Mithun Shanbhag

(blog | rss | twitter | linkedin)

Logo


Quick links

my old blog

my speaking engagements

awesome azure resources

High Availability in Azure (Part 8): Traffic management

Published on 16 Mar 2019 by Mithun Shanbhag

Note: This blog post is part 8 of a series centered around the topic of high availability in Azure:

I’ll not be addressing scaling (horizontal or vertical), backups/restores and resiliency/healing in these posts. Each of those topics deserve their own series, perhaps I’ll write about them in the future if time permits.


Azure Traffic Manager

azure storage account

Azure Traffic Manager routes a client’s DNS query to an appropriate service endpoint, selected based on a combination of factors:

[image attribution: Azure documentation] azure traffic manager internals

Some scenarios that can be addressed with Azure Traffic Manager are:

The Azure Traffic Manager SLA is 99.99%.

Things it is not (or does not do)

The holy trinity

Azure Traffic Manager is used in conjunction with Azure Application Gateways and Azure Load Balancers. Here is a nice article that explains how the trio complement each other.

[image attribution: Azure documentation] azure load balancing options

Traffic routing methods

The official docs capture all the traffic routing methods in great detail. However let me provide a quick recap below:

azure traffic manager routing methods

performance routing

(official docs | tutorial)

Use this when you need to route traffic to a service endpoint with the lowest network latency (as measured from the client IP address).

The Azure Traffic Manager maintains an internal “latency table”, that maps the latencies of IP address ranges to various Azure Regions. Upon an incoming recursive DNS request, it looks up the client’s IP address and detects the IP address range that it falls under. For that address range, it picks up an available service endpoint from an Azure region with the lowest possible latency.
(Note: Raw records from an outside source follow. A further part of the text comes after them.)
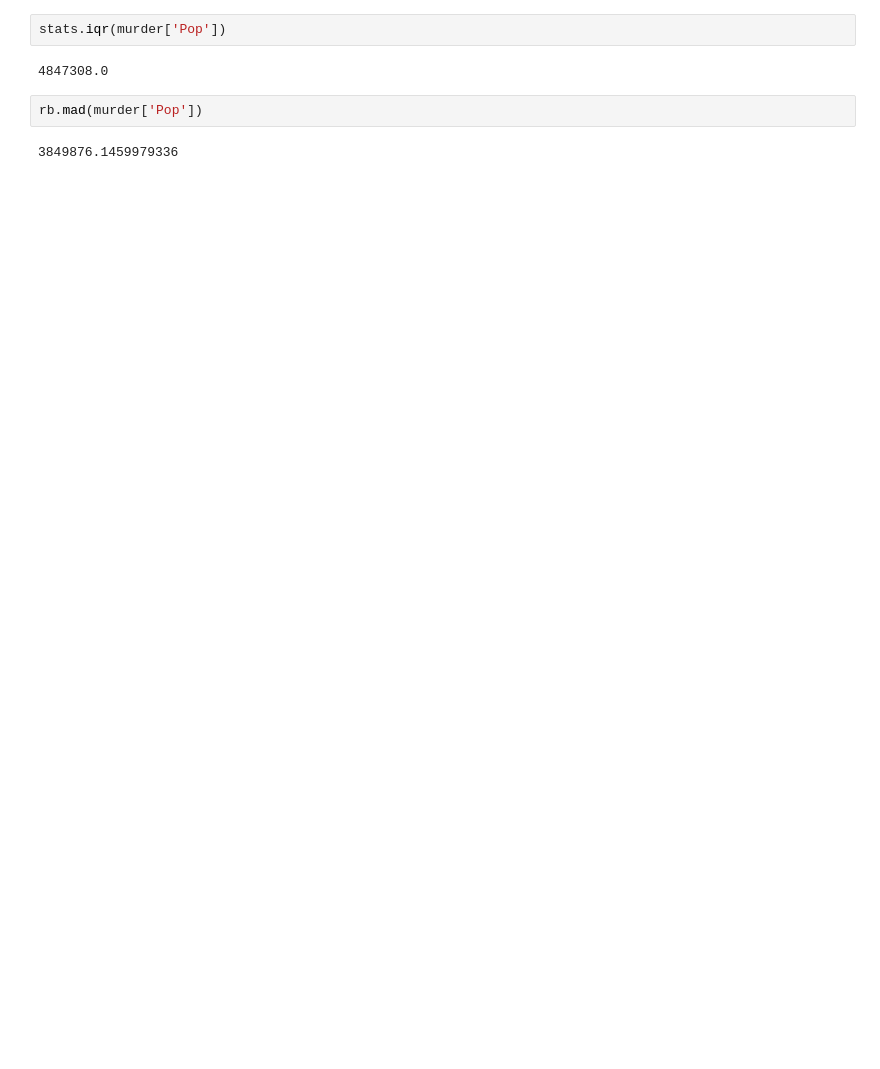
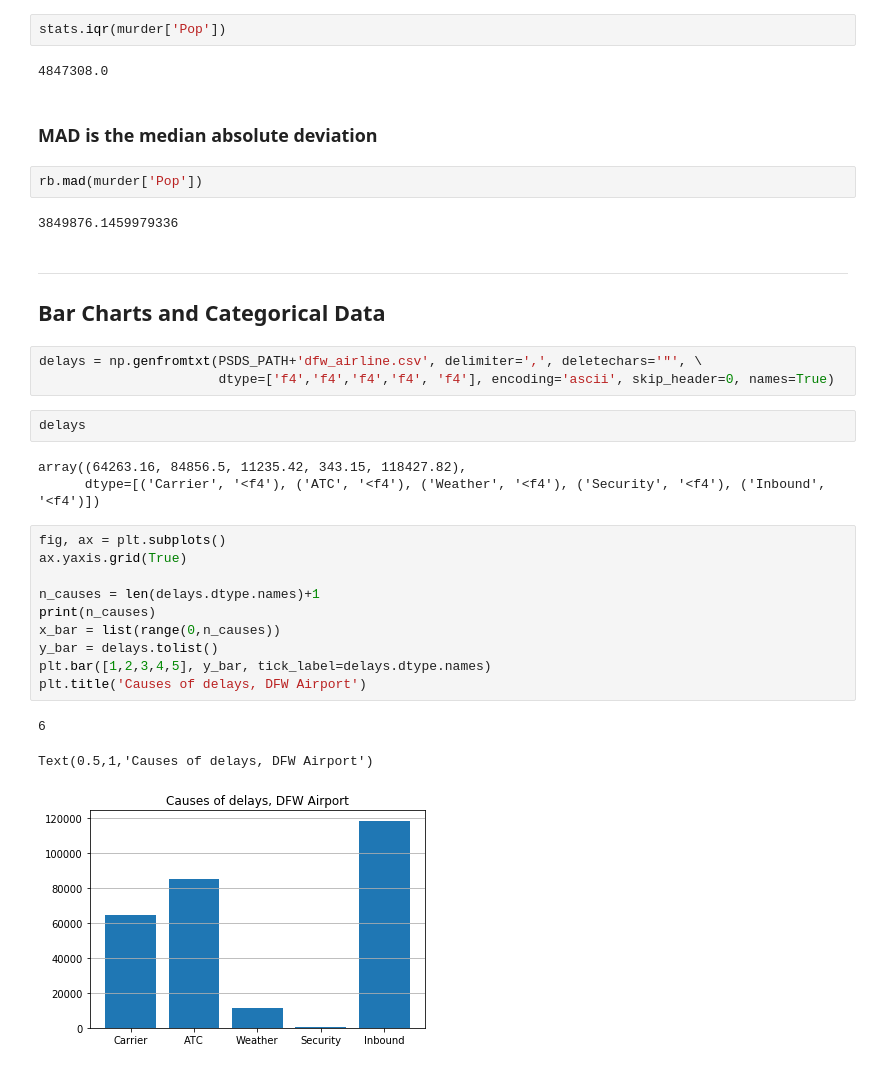
Before and after one commit to coolum001/Stats4DSNotebookProject, a Jupyter notebook: Stats4DS.ipynb, the cells around one changed output. Cells and saved outputs as stored; diff of their text form; blank space fills up the shorter version.

```diff
--- a/Stats4DS.ipynb
+++ b/Stats4DS.ipynb
@@ -280,7 +335,34 @@ np.std(murder['Pop'])*np.sqrt(50/49)
 stats.iqr(murder['Pop'])
 # %% [output]
 4847308.0
+# %% [markdown]
+### MAD is the median absolute deviation
 # %%
 rb.mad(murder['Pop'])
 # %% [output]
 3849876.1459979336
+# %% [markdown]
+---
+## Bar Charts and Categorical Data
+# %%
+delays = np.genfromtxt(PSDS_PATH+'dfw_airline.csv', delimiter=',', deletechars='"', \
+                       dtype=['f4','f4','f4','f4', 'f4'], encoding='ascii', skip_header=0, names=True)
+# %%
+delays
+# %% [output]
+array((64263.16, 84856.5, 11235.42, 343.15, 118427.82),
+      dtype=[('Carrier', '<f4'), ('ATC', '<f4'), ('Weather', '<f4'), ('Security', '<f4'), ('Inbound', '<f4')])
+# %%
+fig, ax = plt.subplots()
+ax.yaxis.grid(True)
+
+n_causes = len(delays.dtype.names)+1
+print(n_causes)
+x_bar = list(range(0,n_causes))
+y_bar = delays.tolist()
+plt.bar([1,2,3,4,5], y_bar, tick_label=delays.dtype.names)
+plt.title('Causes of delays, DFW Airport')
+# %% [output]
+6
+Text(0.5,1,'Causes of delays, DFW Airport')
+[figure, added]
```
Also changed, not shown: parts of 234 cells of this notebook, 2 other files.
If multiple service endpoints are detected within the same Azure region, then the Azure Traffic Manager distributes traffic evenly across them.

priority routing

(official docs | tutorial)

Use this when you want to route all traffic to a primary endpoint (with a secondary on standby).

All service endpoints are assigned a priority number (value between 1 and 1000 with 1 being highest priority and 1000 being lowest). The primary gets assigned the highest priority (i.e. lowest number) and as a result all traffic gets routed to it. If the primary’s health degrades, all traffic gets routed to the secondary, which has the next highest priority. Manual fail-overs can be initiated by bumping the secondary to higher priority.

weighted routing

(official docs | tutorial)

Use this when you need to do staggered roll-outs, blue/green deployments.

All service endpoints are assigned a weight (value between 1 and 1000, 1 being lowest weight and 1000 being highest). The traffic manager will attempt to route traffic to available service endpoints based on weighted priorities.

Note: Weighted routing is different from priority routing mentioned above. In priority routing, only the highest priority endpoint is selected and others are ignored (until the highest priority endpoint’s health degrades). With weighted routing, the traffic manager does route traffic to all endpoints, but uses the assigned weights to choose a specific endpoint on each incoming request.

geographic routing

(official docs | tutorial | faqs)

Use this when you need to geo-fence your users to specific regions/geographies (for data sovereignty reasons etc).

Per configuration, client requests will get serviced by endpoints from the specified region (this may or may not be the endpoint with lowest latency). Regional endpoints can be assigned at the following granularities:

Lookup always starts from the lowest granularity goes to highest granularity and first match found is returned.

subnet routing

(official docs | tutorial | faqs)

Use this when you need to map specific client IP address ranges to specific service endpoints.

Multivalue routing

(official docs | faqs)

Just mentioning it for completeness sake; I haven’t actually used it ever.


That’s all for today folks! Comments? Suggestions? Thoughts? Would love to hear from you, please leave a comment below or send me a tweet.